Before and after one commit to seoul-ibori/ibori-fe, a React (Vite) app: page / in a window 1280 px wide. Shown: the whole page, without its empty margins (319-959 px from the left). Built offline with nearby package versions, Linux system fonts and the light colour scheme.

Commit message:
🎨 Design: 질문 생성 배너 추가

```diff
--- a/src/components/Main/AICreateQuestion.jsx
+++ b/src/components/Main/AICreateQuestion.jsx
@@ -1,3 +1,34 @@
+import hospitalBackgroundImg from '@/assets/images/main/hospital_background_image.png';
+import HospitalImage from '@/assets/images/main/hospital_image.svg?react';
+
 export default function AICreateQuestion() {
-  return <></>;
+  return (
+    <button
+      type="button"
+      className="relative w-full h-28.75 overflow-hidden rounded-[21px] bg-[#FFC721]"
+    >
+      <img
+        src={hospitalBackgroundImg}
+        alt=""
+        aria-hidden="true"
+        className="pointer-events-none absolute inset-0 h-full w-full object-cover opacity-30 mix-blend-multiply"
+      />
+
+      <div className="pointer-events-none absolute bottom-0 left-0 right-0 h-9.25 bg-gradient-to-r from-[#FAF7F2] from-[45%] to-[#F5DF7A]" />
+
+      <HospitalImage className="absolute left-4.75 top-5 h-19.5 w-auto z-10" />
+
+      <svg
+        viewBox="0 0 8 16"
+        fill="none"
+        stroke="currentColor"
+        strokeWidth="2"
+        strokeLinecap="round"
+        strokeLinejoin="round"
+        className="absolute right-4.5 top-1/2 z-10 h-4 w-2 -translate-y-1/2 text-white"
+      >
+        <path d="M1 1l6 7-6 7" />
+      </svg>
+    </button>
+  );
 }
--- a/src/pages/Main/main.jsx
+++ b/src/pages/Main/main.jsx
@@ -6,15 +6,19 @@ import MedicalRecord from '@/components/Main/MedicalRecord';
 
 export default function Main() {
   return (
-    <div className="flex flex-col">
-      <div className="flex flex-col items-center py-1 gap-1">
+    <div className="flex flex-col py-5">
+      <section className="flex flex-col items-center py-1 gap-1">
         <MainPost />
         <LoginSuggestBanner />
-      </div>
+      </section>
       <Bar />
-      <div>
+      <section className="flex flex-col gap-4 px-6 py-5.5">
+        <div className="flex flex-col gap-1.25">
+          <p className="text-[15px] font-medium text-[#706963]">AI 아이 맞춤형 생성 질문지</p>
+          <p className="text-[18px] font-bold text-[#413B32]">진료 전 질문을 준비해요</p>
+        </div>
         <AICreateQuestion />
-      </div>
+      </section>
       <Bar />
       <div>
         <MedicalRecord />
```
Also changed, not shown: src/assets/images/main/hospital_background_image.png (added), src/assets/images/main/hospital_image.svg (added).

┄┄┄┄┄┄┄┄┄┄┄┄┄┄┄┄┄┄┄┄

Show the lines where the word "items" appears in the entries.

▶ **SOLUTION TO THIS EXERCISE**:
-      <div className="flex flex-col items-center py-1 gap-1">
+      <section className="flex flex-col items-center py-1 gap-1">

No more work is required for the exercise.